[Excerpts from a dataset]
= Beginning of Section =
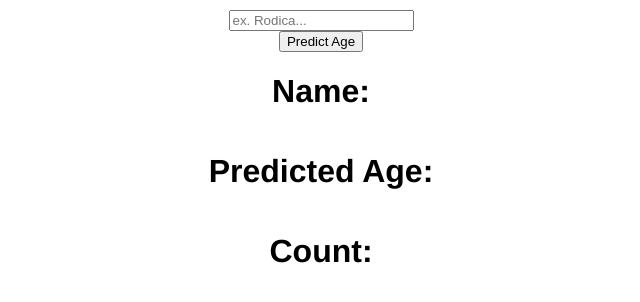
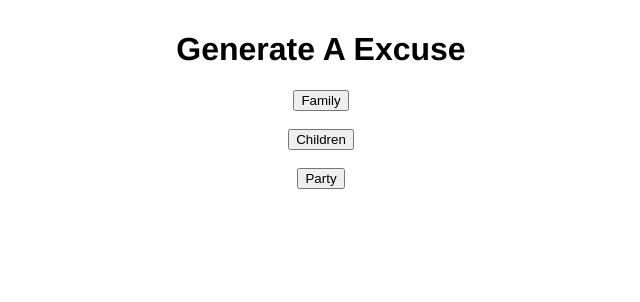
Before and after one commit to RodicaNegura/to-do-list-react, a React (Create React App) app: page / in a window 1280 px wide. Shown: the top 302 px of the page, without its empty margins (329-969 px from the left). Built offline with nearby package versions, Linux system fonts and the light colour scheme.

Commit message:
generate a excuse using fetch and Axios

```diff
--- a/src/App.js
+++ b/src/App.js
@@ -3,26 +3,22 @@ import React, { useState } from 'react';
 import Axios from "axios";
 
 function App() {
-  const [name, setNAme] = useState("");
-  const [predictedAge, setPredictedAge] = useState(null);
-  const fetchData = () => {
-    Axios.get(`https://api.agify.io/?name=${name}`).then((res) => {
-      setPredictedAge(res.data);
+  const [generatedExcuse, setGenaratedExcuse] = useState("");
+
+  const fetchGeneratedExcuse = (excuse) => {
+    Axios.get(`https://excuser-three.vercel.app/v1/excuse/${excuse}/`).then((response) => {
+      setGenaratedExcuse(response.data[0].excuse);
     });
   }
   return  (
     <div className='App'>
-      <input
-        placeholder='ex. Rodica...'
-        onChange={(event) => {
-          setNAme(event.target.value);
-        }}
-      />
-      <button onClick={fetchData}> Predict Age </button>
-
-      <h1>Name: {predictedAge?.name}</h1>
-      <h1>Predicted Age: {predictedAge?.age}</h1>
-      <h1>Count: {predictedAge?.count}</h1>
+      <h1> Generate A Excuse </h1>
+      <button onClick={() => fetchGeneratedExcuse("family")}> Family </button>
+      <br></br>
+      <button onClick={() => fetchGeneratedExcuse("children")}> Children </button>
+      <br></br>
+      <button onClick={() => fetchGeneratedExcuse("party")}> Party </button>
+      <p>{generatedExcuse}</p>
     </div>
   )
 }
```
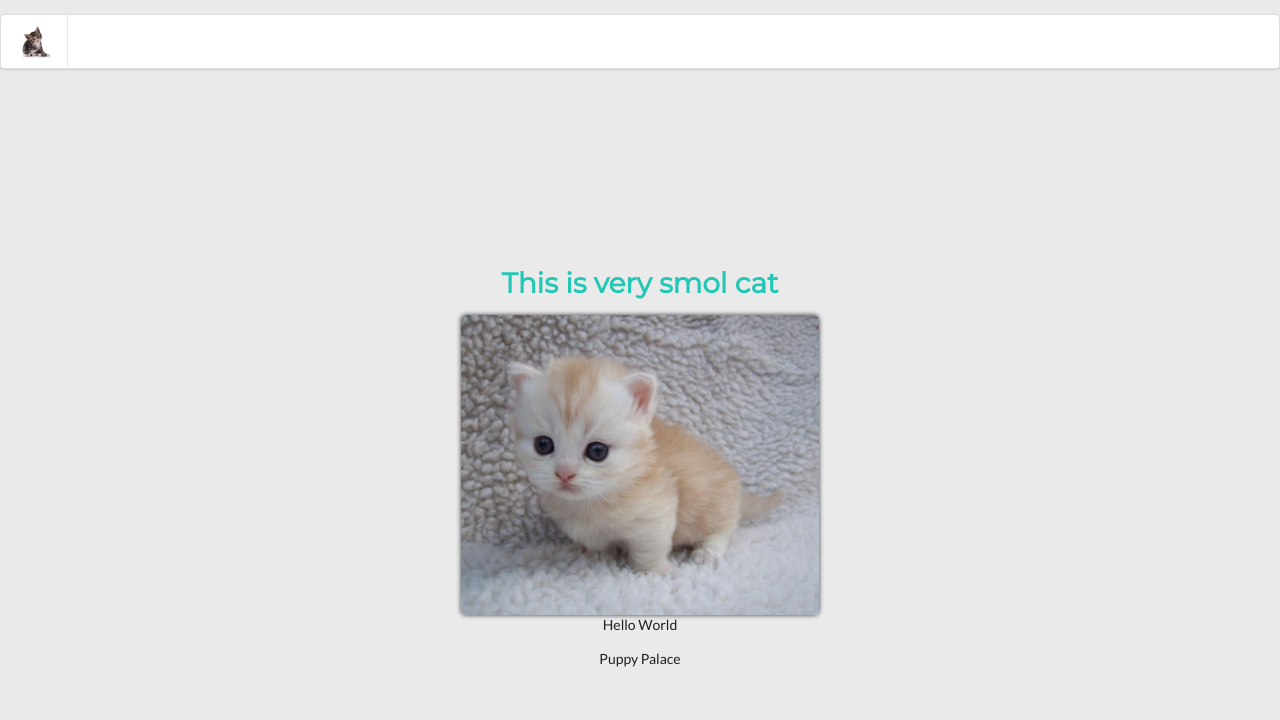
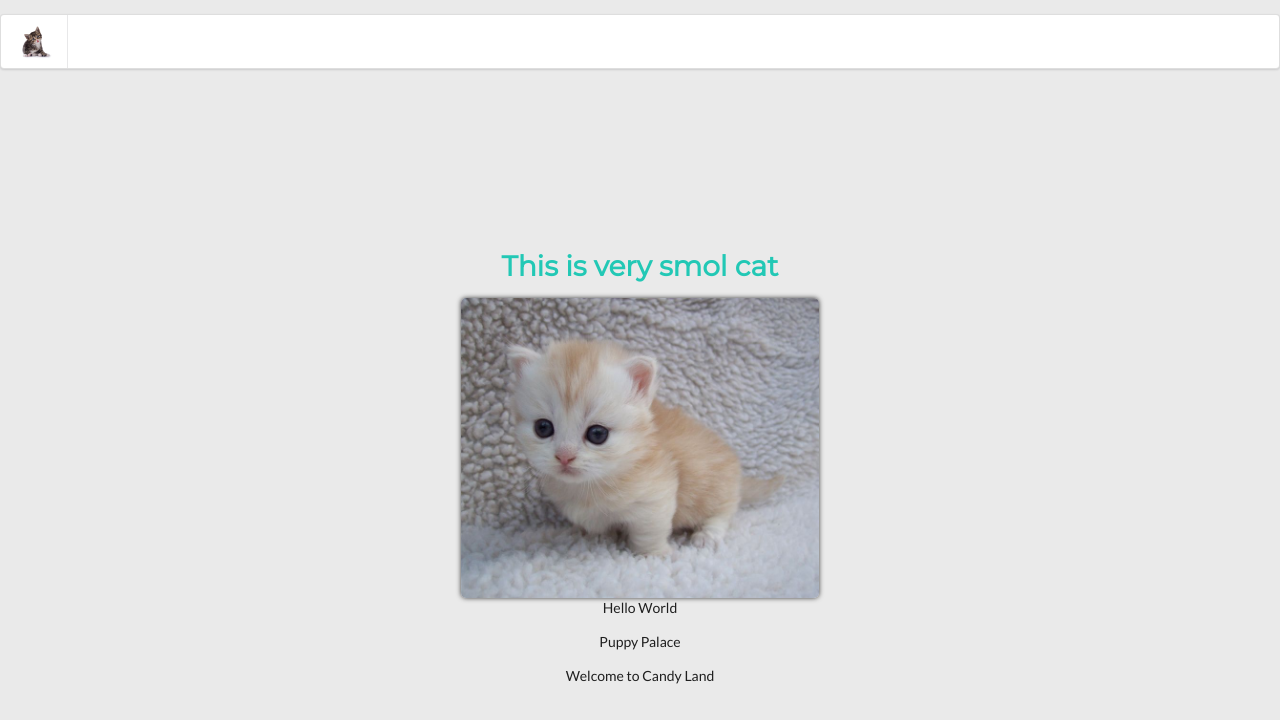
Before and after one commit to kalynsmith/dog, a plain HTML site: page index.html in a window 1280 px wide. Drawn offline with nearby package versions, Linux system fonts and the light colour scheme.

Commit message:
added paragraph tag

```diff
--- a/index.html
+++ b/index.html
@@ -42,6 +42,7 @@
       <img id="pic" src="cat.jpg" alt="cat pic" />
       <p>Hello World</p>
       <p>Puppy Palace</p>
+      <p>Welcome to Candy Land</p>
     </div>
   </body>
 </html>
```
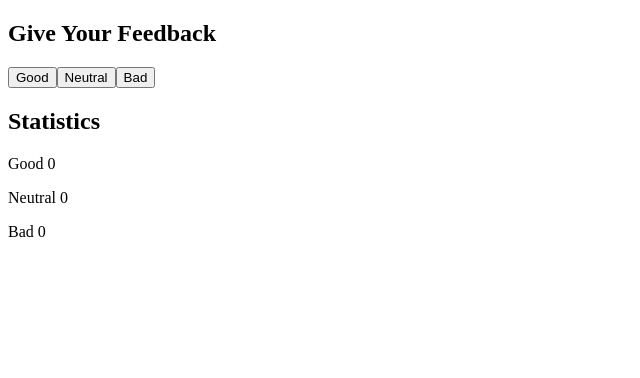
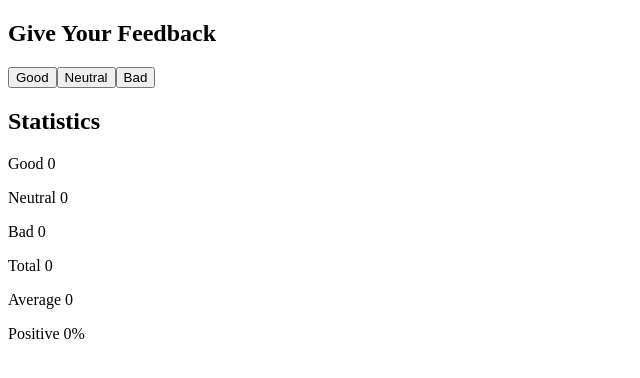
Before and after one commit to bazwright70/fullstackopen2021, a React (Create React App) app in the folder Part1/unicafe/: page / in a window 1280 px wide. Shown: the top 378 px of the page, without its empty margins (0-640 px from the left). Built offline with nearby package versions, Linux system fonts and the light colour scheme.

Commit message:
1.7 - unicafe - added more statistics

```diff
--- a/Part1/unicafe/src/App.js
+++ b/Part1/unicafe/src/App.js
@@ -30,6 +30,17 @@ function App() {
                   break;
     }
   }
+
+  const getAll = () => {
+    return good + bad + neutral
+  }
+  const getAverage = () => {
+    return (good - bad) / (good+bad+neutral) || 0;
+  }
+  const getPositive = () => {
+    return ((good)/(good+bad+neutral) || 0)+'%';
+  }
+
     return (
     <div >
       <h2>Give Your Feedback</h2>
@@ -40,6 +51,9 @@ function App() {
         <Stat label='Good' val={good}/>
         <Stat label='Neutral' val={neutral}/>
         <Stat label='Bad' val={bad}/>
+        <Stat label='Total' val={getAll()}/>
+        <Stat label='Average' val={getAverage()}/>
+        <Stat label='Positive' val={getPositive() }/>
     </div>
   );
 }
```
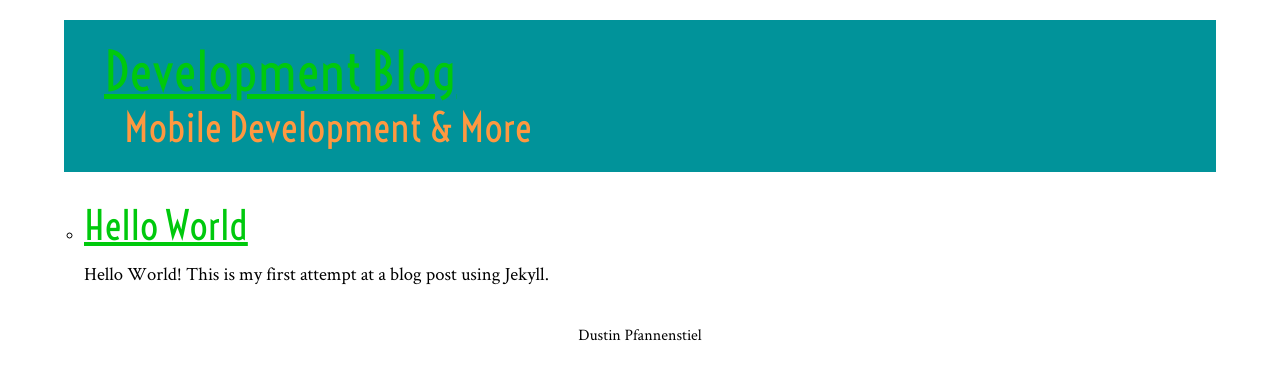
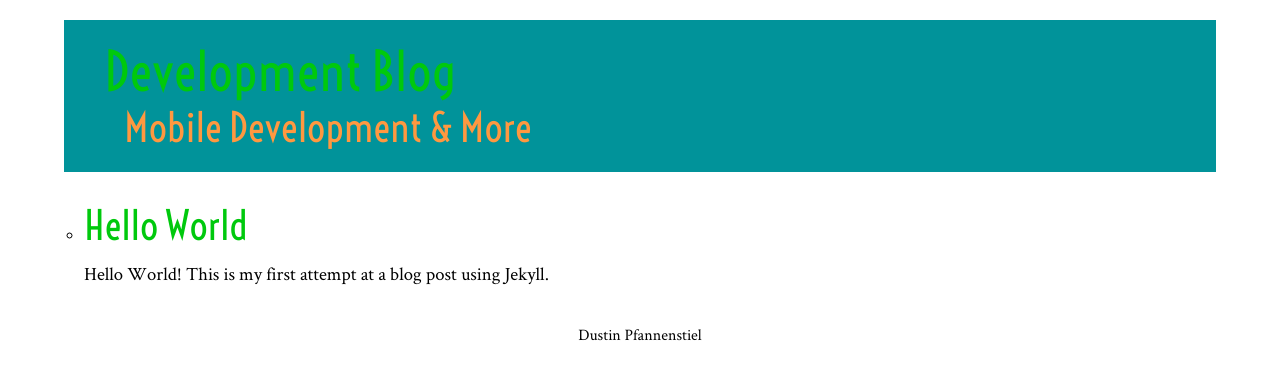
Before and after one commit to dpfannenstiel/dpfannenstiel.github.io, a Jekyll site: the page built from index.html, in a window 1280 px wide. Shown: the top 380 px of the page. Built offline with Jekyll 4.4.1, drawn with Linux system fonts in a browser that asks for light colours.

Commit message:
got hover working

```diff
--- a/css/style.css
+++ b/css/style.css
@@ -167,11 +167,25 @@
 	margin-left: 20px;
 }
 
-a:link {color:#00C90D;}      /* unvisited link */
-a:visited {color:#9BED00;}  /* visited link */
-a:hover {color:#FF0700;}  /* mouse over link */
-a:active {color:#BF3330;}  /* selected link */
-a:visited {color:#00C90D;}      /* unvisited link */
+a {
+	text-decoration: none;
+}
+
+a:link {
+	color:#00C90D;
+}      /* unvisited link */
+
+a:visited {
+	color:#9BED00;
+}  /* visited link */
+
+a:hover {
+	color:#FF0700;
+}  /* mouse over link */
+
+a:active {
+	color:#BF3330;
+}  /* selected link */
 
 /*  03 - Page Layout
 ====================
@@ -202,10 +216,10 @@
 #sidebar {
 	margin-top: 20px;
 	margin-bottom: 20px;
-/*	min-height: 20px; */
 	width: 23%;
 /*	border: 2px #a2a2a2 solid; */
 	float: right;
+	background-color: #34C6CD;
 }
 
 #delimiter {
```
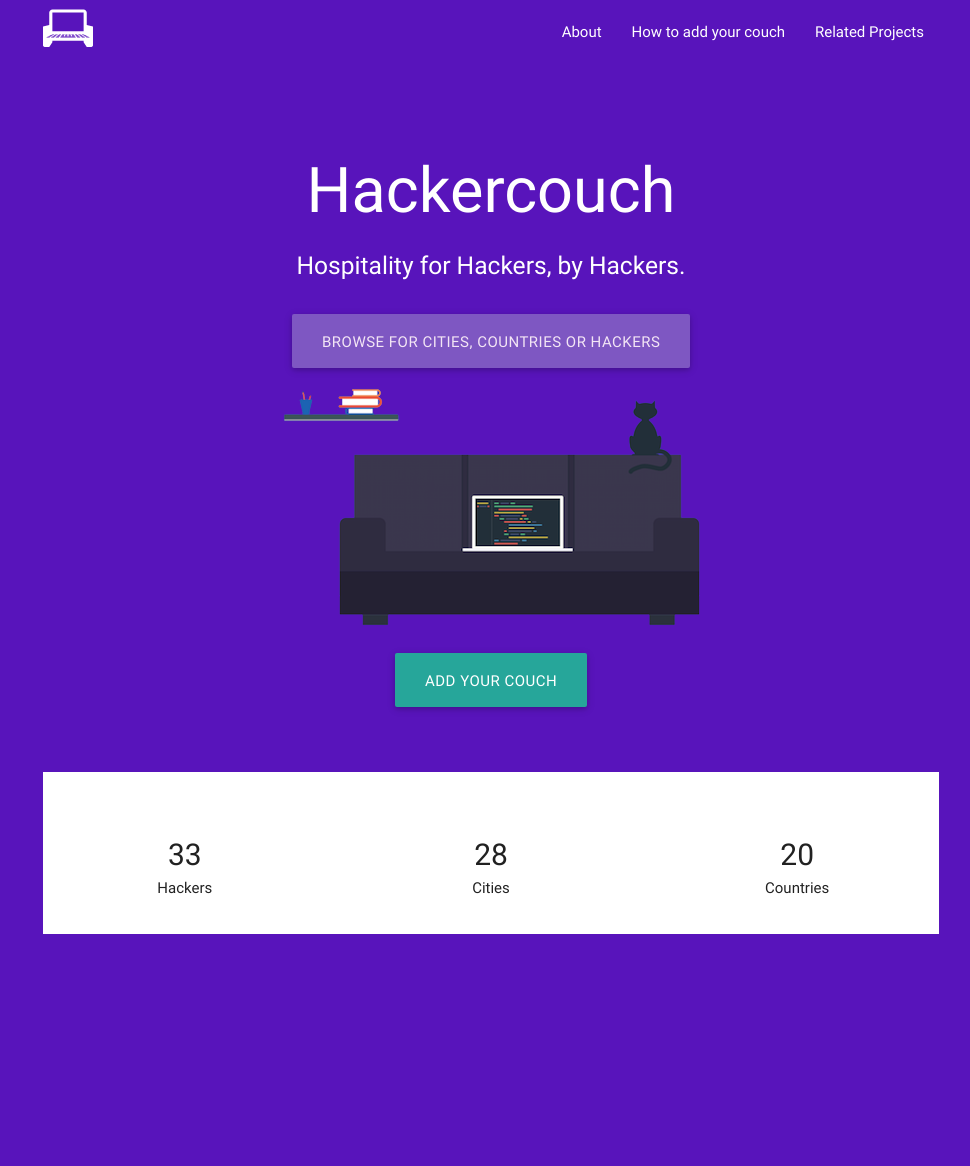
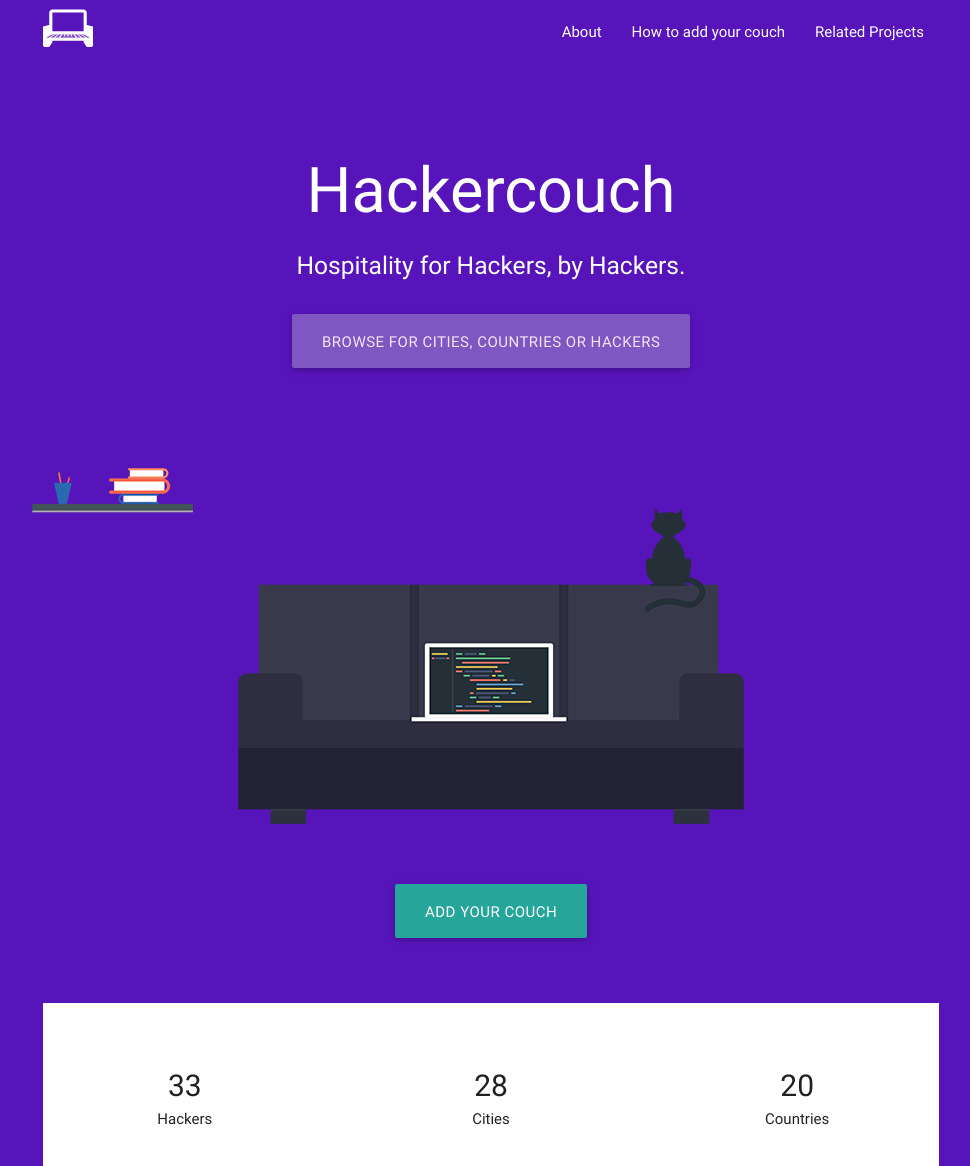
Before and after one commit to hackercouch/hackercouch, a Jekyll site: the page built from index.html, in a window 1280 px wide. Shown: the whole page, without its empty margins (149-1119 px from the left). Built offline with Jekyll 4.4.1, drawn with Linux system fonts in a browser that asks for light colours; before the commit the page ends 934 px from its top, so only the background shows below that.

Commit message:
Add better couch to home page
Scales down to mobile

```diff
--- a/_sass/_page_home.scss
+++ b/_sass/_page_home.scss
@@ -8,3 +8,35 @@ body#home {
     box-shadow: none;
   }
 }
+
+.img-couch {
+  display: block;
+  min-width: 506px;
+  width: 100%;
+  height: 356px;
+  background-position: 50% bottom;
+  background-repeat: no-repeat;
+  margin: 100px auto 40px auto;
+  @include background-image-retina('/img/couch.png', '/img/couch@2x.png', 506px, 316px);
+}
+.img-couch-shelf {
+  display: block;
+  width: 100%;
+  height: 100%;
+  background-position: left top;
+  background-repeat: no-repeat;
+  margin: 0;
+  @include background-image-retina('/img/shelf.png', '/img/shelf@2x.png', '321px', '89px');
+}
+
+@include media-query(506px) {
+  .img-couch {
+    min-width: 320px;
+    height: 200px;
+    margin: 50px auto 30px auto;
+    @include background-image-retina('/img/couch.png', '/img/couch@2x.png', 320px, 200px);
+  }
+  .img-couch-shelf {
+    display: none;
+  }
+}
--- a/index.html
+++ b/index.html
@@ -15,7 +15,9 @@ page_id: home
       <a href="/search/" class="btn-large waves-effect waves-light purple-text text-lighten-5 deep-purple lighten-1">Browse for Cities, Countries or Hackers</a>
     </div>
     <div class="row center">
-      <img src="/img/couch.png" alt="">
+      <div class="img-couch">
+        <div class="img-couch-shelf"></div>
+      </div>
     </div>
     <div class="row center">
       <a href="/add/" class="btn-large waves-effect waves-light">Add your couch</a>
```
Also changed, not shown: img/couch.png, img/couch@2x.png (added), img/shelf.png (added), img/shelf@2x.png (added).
= End of Section =
Your task:
One exact copy of the data, no pictures: write it out line for line.

Expected answer:
Before and after one commit to RodicaNegura/to-do-list-react, a React (Create React App) app: page / in a window 1280 px wide. Shown: the top 302 px of the page, without its empty margins (329-969 px from the left). Built offline with nearby package versions, Linux system fonts and the light colour scheme.

Commit message:
generate a excuse using fetch and Axios

```diff
--- a/src/App.js
+++ b/src/App.js
@@ -3,26 +3,22 @@ import React, { useState } from 'react';
 import Axios from "axios";
 
 function App() {
-  const [name, setNAme] = useState("");
-  const [predictedAge, setPredictedAge] = useState(null);
-  const fetchData = () => {
-    Axios.get(`https://api.agify.io/?name=${name}`).then((res) => {
-      setPredictedAge(res.data);
+  const [generatedExcuse, setGenaratedExcuse] = useState("");
+
+  const fetchGeneratedExcuse = (excuse) => {
+    Axios.get(`https://excuser-three.vercel.app/v1/excuse/${excuse}/`).then((response) => {
+      setGenaratedExcuse(response.data[0].excuse);
     });
   }
   return  (
     <div className='App'>
-      <input
-        placeholder='ex. Rodica...'
-        onChange={(event) => {
-          setNAme(event.target.value);
-        }}
-      />
-      <button onClick={fetchData}> Predict Age </button>
-
-      <h1>Name: {predictedAge?.name}</h1>
-      <h1>Predicted Age: {predictedAge?.age}</h1>
-      <h1>Count: {predictedAge?.count}</h1>
+      <h1> Generate A Excuse </h1>
+      <button onClick={() => fetchGeneratedExcuse("family")}> Family </button>
+      <br></br>
+      <button onClick={() => fetchGeneratedExcuse("children")}> Children </button>
+      <br></br>
+      <button onClick={() => fetchGeneratedExcuse("party")}> Party </button>
+      <p>{generatedExcuse}</p>
     </div>
   )
 }
```
Before and after one commit to kalynsmith/dog, a plain HTML site: page index.html in a window 1280 px wide. Drawn offline with nearby package versions, Linux system fonts and the light colour scheme.

Commit message:
added paragraph tag

```diff
--- a/index.html
+++ b/index.html
@@ -42,6 +42,7 @@
       <img id="pic" src="cat.jpg" alt="cat pic" />
       <p>Hello World</p>
       <p>Puppy Palace</p>
+      <p>Welcome to Candy Land</p>
     </div>
   </body>
 </html>
```
Before and after one commit to bazwright70/fullstackopen2021, a React (Create React App) app in the folder Part1/unicafe/: page / in a window 1280 px wide. Shown: the top 378 px of the page, without its empty margins (0-640 px from the left). Built offline with nearby package versions, Linux system fonts and the light colour scheme.

Commit message:
1.7 - unicafe - added more statistics

```diff
--- a/Part1/unicafe/src/App.js
+++ b/Part1/unicafe/src/App.js
@@ -30,6 +30,17 @@ function App() {
                   break;
     }
   }
+
+  const getAll = () => {
+    return good + bad + neutral
+  }
+  const getAverage = () => {
+    return (good - bad) / (good+bad+neutral) || 0;
+  }
+  const getPositive = () => {
+    return ((good)/(good+bad+neutral) || 0)+'%';
+  }
+
     return (
     <div >
       <h2>Give Your Feedback</h2>
@@ -40,6 +51,9 @@ function App() {
         <Stat label='Good' val={good}/>
         <Stat label='Neutral' val={neutral}/>
         <Stat label='Bad' val={bad}/>
+        <Stat label='Total' val={getAll()}/>
+        <Stat label='Average' val={getAverage()}/>
+        <Stat label='Positive' val={getPositive() }/>
     </div>
   );
 }
```
Before and after one commit to dpfannenstiel/dpfannenstiel.github.io, a Jekyll site: the page built from index.html, in a window 1280 px wide. Shown: the top 380 px of the page. Built offline with Jekyll 4.4.1, drawn with Linux system fonts in a browser that asks for light colours.

Commit message:
got hover working

```diff
--- a/css/style.css
+++ b/css/style.css
@@ -167,11 +167,25 @@
 	margin-left: 20px;
 }
 
-a:link {color:#00C90D;}      /* unvisited link */
-a:visited {color:#9BED00;}  /* visited link */
-a:hover {color:#FF0700;}  /* mouse over link */
-a:active {color:#BF3330;}  /* selected link */
-a:visited {color:#00C90D;}      /* unvisited link */
+a {
+	text-decoration: none;
+}
+
+a:link {
+	color:#00C90D;
+}      /* unvisited link */
+
+a:visited {
+	color:#9BED00;
+}  /* visited link */
+
+a:hover {
+	color:#FF0700;
+}  /* mouse over link */
+
+a:active {
+	color:#BF3330;
+}  /* selected link */
 
 /*  03 - Page Layout
 ====================
@@ -202,10 +216,10 @@
 #sidebar {
 	margin-top: 20px;
 	margin-bottom: 20px;
-/*	min-height: 20px; */
 	width: 23%;
 /*	border: 2px #a2a2a2 solid; */
 	float: right;
+	background-color: #34C6CD;
 }
 
 #delimiter {
```
Before and after one commit to hackercouch/hackercouch, a Jekyll site: the page built from index.html, in a window 1280 px wide. Shown: the whole page, without its empty margins (149-1119 px from the left). Built offline with Jekyll 4.4.1, drawn with Linux system fonts in a browser that asks for light colours; before the commit the page ends 934 px from its top, so only the background shows below that.

Commit message:
Add better couch to home page
Scales down to mobile

```diff
--- a/_sass/_page_home.scss
+++ b/_sass/_page_home.scss
@@ -8,3 +8,35 @@ body#home {
     box-shadow: none;
   }
 }
+
+.img-couch {
+  display: block;
+  min-width: 506px;
+  width: 100%;
+  height: 356px;
+  background-position: 50% bottom;
+  background-repeat: no-repeat;
+  margin: 100px auto 40px auto;
+  @include background-image-retina('/img/couch.png', '/img/couch@2x.png', 506px, 316px);
+}
+.img-couch-shelf {
+  display: block;
+  width: 100%;
+  height: 100%;
+  background-position: left top;
+  background-repeat: no-repeat;
+  margin: 0;
+  @include background-image-retina('/img/shelf.png', '/img/shelf@2x.png', '321px', '89px');
+}
+
+@include media-query(506px) {
+  .img-couch {
+    min-width: 320px;
+    height: 200px;
+    margin: 50px auto 30px auto;
+    @include background-image-retina('/img/couch.png', '/img/couch@2x.png', 320px, 200px);
+  }
+  .img-couch-shelf {
+    display: none;
+  }
+}
--- a/index.html
+++ b/index.html
@@ -15,7 +15,9 @@ page_id: home
       <a href="/search/" class="btn-large waves-effect waves-light purple-text text-lighten-5 deep-purple lighten-1">Browse for Cities, Countries or Hackers</a>
     </div>
     <div class="row center">
-      <img src="/img/couch.png" alt="">
+      <div class="img-couch">
+        <div class="img-couch-shelf"></div>
+      </div>
     </div>
     <div class="row center">
       <a href="/add/" class="btn-large waves-effect waves-light">Add your couch</a>
```
Also changed, not shown: img/couch.png, img/couch@2x.png (added), img/shelf.png (added), img/shelf@2x.png (added).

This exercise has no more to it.